The podcast "S-Town’s" unique narrative slowly bridges the gap between the listener and its unique country-dwelling subjects, writes Spencer Kornhaber of the Atlantic. He infers that "S-Town" makes rural Americans and their habits and lifestyles more approachable to urbanites while telling a fascinating tale. The podcast encourages empathy for all, telling the stories of people who at first might seem off-putting, humanizing them, feels Kornhaber. In his perspective, "S-Town" discourages judgement, seeking to create a bond between the listener and his interviewees, as well as their world that urbanites too often judge by its cover.

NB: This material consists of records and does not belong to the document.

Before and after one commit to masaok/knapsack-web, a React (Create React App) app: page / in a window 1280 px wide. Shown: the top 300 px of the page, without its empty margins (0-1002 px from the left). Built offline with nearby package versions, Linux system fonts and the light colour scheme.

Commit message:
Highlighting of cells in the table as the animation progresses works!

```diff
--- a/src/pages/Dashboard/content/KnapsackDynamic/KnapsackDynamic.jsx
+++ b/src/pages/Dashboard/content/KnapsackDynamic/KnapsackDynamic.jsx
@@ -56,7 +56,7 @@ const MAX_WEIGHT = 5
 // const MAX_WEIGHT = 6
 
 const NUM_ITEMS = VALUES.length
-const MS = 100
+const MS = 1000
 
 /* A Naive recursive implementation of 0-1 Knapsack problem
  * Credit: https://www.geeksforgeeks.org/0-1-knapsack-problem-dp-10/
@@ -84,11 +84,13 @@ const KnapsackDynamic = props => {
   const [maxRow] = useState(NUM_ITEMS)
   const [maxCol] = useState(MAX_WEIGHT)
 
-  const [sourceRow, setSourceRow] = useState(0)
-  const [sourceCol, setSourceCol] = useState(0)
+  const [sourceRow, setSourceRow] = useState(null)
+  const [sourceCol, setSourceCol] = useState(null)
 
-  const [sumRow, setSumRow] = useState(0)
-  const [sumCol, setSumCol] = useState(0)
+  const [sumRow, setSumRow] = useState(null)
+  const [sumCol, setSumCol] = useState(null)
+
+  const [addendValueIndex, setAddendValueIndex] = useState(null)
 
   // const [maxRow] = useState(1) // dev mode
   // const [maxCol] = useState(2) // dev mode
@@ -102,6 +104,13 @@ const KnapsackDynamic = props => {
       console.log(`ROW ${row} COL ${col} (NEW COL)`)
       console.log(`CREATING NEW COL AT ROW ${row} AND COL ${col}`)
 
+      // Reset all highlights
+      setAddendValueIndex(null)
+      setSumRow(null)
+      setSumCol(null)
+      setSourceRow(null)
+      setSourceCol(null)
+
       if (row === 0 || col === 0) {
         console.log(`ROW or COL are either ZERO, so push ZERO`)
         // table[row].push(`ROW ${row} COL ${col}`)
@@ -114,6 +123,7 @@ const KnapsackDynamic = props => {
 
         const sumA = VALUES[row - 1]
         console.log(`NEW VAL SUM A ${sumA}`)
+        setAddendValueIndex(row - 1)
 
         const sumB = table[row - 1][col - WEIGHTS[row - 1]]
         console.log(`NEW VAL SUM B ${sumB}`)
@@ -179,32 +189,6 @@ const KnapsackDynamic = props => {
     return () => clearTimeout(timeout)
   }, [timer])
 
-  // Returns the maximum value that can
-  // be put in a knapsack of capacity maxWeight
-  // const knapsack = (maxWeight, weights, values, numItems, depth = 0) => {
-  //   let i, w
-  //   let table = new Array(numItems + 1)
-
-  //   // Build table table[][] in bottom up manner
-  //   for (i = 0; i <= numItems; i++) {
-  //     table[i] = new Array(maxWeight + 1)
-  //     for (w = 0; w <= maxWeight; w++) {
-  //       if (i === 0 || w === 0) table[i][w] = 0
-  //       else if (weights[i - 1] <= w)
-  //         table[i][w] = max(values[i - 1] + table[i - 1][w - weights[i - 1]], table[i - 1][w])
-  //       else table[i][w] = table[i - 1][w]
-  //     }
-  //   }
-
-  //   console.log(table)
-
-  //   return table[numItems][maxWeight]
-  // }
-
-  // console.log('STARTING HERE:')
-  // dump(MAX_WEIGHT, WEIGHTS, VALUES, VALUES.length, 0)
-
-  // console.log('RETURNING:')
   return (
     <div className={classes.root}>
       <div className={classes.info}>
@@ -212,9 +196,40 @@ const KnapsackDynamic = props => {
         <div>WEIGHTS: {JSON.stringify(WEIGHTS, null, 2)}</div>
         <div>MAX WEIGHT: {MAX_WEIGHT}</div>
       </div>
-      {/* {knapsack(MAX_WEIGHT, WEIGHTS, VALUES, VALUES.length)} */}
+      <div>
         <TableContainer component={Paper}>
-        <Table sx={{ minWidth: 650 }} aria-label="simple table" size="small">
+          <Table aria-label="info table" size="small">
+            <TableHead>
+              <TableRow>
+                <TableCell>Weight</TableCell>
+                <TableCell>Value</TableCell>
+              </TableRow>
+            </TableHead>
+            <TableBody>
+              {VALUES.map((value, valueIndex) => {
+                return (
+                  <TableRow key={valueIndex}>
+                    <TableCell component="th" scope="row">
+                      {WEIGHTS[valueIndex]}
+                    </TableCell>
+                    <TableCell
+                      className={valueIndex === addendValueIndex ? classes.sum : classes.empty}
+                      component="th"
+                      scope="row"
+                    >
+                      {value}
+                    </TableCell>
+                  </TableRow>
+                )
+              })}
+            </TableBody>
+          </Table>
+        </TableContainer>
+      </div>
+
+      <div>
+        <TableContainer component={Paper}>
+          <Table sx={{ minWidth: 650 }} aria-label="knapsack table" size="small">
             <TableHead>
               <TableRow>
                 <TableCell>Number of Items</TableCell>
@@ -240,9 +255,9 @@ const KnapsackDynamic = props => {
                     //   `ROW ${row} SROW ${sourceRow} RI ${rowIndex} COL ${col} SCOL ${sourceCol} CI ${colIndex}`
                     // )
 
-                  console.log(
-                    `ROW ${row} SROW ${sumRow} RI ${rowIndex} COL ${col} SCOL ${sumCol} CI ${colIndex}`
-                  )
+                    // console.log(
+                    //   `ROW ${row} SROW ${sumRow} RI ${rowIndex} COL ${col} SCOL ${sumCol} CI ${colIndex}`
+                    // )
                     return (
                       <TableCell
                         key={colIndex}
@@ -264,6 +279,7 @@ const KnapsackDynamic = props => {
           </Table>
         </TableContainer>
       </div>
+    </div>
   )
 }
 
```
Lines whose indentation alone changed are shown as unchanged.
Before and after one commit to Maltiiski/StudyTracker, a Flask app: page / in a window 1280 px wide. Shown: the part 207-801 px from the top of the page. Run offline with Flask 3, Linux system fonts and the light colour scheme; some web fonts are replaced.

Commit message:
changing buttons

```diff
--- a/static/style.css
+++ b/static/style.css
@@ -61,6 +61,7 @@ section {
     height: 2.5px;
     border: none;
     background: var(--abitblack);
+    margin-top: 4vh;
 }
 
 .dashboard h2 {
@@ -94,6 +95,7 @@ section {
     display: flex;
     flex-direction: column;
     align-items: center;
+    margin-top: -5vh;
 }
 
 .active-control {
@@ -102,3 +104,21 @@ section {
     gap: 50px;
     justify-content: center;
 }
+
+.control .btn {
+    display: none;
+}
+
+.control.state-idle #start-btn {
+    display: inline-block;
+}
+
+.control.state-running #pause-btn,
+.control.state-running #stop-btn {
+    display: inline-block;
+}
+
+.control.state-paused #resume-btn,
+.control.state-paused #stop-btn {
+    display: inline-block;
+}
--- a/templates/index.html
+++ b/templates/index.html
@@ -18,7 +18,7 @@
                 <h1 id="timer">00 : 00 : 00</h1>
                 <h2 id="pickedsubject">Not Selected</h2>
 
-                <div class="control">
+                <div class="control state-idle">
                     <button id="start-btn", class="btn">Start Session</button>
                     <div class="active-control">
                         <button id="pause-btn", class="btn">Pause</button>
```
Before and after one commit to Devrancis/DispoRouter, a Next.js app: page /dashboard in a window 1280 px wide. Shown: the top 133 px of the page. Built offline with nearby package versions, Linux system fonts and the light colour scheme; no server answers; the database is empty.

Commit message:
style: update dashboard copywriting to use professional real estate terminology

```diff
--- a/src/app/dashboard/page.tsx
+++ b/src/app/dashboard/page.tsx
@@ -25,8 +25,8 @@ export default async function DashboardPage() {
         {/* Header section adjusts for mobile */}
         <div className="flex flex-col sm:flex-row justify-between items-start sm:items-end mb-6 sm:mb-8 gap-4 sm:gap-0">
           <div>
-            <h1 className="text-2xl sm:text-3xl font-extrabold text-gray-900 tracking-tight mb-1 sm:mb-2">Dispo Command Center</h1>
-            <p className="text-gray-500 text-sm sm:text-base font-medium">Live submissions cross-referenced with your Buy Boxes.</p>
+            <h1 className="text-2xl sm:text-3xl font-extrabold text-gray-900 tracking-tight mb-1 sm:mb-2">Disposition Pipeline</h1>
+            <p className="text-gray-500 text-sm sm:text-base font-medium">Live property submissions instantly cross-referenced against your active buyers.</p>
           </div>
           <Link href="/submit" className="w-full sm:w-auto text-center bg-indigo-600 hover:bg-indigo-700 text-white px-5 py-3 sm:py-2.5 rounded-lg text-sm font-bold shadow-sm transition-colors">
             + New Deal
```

Condescending and outright voyeuristic, the podcast "S-Town" projects individuals’ most bare emotions to a huge audience, never stopping to ask whether it goes too far, argues Gay Alcorn. She claims that the podcast’s pursuit of a grander and compelling narrative violates the intimacy in which the subjects open up to the interviewer. It is dismissive of their heartfelt stories, which are laid out for the listener to enjoy and absorb. Whether it be repressed sexuality, a traumatic memory or deep suffering, "S-Town" doesn’t hesitate to showcase every last hidden secret it can dig up, which Alcorn deems morally indefensible.